4. Refrain from lying

Buddhists attach great importance to words. They also place great value on silence. In fact, they believe that words shouldn’t be used indiscriminately but kept for what’s important.

Lying distances you from reality. Furthermore, it causes harm because it separates both you and others from the truth. For everyone who embarks on the path of spiritual growth, truth is the goal.

5. Refrain from speaking rudely

Speaking rudely or unkindly is a way of inflicting violence on the other person. Sincerity never involves crudeness or insensitivity.

When you’re angry, what you say loses its value. What remains isn’t the intention to communicate, but the desire to hurt or damage the other. Verbal violence is still violence.

6. Don’t indulge in small talk

Buddhists believe that communication should be useful. If it isn’t, then it’s better to stay silent. In fact, talking for the sake of it is a sign of a lack of attention, anxiety, or nervousness.

It’s much more difficult to achieve balance and inner peace when you don’t give words true value. Talking of nothing detracts from energy and blurs your communication with others.

7. Don’t speak ill of others

This is one of the most important ethical commitments of Buddhism. Speaking disparagingly of others when they’re not around, or giving them harmful information, is disrespectful. The goal of communication is to achieve understanding and harmony rather than destroying it.

8. Abandon greed

Greed is a great enemy of spiritual progress. Indeed, desiring more and more is contrary to the Buddhist principles of detachment. They promote detachment because being dependent on external things leads to suffering.

The more you want, the more you suffer. For this reason, whoever has a lot also accumulates reasons to suffer. Remember, nothing is forever and everything ceases to be yours at some point.

A Buddhist face statue.

9. Discard hate

Compassion is one of the great pillars of Buddhism.

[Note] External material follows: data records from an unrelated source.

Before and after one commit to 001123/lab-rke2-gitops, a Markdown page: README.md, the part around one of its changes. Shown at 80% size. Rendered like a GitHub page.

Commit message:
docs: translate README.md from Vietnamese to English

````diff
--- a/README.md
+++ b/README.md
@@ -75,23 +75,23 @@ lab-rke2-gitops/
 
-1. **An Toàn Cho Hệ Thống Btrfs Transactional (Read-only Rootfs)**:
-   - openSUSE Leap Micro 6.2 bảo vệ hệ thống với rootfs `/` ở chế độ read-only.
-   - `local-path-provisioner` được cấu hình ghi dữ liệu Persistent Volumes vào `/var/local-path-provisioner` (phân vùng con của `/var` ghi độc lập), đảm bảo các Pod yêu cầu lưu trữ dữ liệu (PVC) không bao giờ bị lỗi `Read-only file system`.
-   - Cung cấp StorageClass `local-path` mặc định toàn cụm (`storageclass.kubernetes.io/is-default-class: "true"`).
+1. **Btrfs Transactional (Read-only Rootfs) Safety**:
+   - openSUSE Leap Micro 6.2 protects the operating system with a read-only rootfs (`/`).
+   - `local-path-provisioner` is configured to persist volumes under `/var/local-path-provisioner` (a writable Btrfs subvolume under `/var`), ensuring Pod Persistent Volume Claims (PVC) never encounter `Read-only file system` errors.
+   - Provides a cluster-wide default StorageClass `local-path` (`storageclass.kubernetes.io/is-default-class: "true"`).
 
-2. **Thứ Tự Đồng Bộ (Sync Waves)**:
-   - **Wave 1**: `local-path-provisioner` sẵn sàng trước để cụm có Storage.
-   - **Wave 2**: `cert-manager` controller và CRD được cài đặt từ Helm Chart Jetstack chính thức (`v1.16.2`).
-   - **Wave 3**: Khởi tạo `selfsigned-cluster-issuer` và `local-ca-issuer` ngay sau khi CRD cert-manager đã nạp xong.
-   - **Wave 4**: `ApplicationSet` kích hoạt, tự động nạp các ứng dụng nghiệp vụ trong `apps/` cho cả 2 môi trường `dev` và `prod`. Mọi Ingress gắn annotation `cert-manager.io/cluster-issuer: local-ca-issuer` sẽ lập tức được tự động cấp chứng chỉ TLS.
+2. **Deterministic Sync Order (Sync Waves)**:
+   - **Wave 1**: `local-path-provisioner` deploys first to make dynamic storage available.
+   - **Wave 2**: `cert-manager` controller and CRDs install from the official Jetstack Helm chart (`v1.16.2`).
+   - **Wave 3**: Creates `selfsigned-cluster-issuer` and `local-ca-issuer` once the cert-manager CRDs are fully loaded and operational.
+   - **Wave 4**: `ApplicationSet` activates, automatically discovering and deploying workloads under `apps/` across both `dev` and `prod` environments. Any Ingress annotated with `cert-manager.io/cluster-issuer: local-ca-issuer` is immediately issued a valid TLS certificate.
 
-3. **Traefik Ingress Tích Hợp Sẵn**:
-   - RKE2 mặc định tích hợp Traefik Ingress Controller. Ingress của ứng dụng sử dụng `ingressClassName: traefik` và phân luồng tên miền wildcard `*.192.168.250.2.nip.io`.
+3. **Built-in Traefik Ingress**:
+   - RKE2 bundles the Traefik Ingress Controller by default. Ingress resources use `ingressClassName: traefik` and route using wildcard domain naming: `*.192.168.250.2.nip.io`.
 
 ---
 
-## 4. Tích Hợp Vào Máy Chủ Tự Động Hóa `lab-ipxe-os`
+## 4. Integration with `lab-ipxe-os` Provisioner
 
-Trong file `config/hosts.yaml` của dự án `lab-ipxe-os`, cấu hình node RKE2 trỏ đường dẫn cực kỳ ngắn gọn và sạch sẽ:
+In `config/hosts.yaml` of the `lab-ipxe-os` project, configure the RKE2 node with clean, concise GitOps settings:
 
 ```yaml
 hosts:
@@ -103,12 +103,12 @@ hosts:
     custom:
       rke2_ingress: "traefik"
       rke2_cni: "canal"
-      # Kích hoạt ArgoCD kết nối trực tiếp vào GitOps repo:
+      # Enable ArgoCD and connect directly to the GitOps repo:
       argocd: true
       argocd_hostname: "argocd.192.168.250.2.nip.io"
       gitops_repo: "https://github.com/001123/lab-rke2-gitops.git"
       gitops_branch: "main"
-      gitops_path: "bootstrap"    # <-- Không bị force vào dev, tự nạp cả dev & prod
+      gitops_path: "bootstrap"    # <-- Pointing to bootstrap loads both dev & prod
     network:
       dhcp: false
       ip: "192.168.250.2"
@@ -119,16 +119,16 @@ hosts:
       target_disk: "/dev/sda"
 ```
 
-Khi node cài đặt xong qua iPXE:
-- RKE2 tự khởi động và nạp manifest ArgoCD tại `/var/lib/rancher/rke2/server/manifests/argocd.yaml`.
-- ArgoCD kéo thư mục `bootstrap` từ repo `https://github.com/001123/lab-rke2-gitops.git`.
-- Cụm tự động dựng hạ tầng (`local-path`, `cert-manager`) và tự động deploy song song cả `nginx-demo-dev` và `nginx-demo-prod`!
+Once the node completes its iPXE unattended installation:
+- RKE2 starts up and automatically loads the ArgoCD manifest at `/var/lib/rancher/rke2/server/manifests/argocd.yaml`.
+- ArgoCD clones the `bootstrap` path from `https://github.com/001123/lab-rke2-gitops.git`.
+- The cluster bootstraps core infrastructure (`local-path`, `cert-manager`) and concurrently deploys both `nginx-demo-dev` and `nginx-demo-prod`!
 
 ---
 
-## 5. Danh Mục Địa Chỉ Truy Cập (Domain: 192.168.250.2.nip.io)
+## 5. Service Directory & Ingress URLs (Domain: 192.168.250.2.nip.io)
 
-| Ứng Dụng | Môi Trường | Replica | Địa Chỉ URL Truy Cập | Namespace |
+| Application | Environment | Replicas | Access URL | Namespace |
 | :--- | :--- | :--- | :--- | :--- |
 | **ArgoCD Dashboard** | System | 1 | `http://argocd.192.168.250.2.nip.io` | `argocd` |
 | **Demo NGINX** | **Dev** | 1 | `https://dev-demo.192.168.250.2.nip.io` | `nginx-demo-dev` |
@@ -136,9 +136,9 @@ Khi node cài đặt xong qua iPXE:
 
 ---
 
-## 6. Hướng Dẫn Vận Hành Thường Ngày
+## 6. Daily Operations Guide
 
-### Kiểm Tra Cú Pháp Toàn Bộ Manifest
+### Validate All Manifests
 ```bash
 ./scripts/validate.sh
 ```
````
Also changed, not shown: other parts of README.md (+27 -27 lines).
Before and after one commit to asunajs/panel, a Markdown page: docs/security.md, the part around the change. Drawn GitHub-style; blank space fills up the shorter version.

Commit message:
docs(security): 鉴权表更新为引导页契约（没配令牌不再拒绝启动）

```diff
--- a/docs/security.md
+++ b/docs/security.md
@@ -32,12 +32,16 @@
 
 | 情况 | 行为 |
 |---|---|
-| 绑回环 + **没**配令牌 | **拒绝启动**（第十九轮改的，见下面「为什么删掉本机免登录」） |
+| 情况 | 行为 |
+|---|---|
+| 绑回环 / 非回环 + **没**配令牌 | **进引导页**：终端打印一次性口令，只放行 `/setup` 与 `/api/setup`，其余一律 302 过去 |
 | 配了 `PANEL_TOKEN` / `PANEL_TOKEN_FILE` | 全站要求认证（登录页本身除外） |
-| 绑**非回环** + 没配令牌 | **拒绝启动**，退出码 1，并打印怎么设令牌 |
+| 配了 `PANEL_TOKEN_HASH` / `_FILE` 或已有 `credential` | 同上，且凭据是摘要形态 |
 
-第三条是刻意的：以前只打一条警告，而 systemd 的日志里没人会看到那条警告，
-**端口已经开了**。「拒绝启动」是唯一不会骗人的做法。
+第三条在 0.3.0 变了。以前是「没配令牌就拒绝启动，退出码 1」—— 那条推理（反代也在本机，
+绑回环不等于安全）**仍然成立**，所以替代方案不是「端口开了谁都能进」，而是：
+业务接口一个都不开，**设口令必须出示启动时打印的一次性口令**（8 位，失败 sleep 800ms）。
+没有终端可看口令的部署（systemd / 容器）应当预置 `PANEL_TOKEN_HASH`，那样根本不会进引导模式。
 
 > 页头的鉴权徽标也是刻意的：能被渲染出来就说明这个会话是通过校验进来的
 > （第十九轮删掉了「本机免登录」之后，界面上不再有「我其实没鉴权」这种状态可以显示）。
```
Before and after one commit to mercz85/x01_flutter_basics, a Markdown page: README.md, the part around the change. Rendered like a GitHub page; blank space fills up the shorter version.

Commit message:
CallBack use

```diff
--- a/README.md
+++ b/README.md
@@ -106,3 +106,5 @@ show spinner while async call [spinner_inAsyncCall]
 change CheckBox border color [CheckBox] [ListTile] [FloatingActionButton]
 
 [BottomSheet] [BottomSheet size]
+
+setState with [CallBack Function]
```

They see it as the most evolved form of love. Hatred is at the other extreme. This indicates complete denial and total incomprehension towards others.

Buddhists believe that hatred makes you blind. In addition, it uses up a great deal of energy. Then, you become unbalanced and close your path to serenity and balance.

10. Purify the mind

This is one of the fundamental ethical commitments of Buddhism. In fact, it’s the ultimate goal for Buddhists.

Purifying the mind means transforming ignorance into wisdom. It involves a constant effort to banish all those factors that cloud your intellect and heart and prevent you from finding the truth. To be wise is to be pure. To be pure is to see.

As you can see, ethical commitments in Buddhism fundamentally seek to promote the growth of every human being. However, they aren’t restrictive commands. That’s because their goal isn’t to suggest punishment but rather to show how damaging certain behaviors can be. Indeed, the ultimate goal isn’t, in effect, to maintain social order. It’s to show a way of achieving harmony and, subsequently, happiness.

All cited sources were thoroughly reviewed by our team to ensure their quality, reliability, currency, and validity. The bibliography of this article was considered reliable and of academic or scientific accuracy.

  • Jahr, F. (2013). Bio-ética: una perspectiva de las relaciones éticas de los seres humanos con los animales y las plantas (1927). Aesthethika. Revista Internacional sobre Subjetividad, Política y Arte, 8(2), 18-23.

This text is provided for informational purposes only and does not replace consultation with a professional. If in doubt, consult your specialist.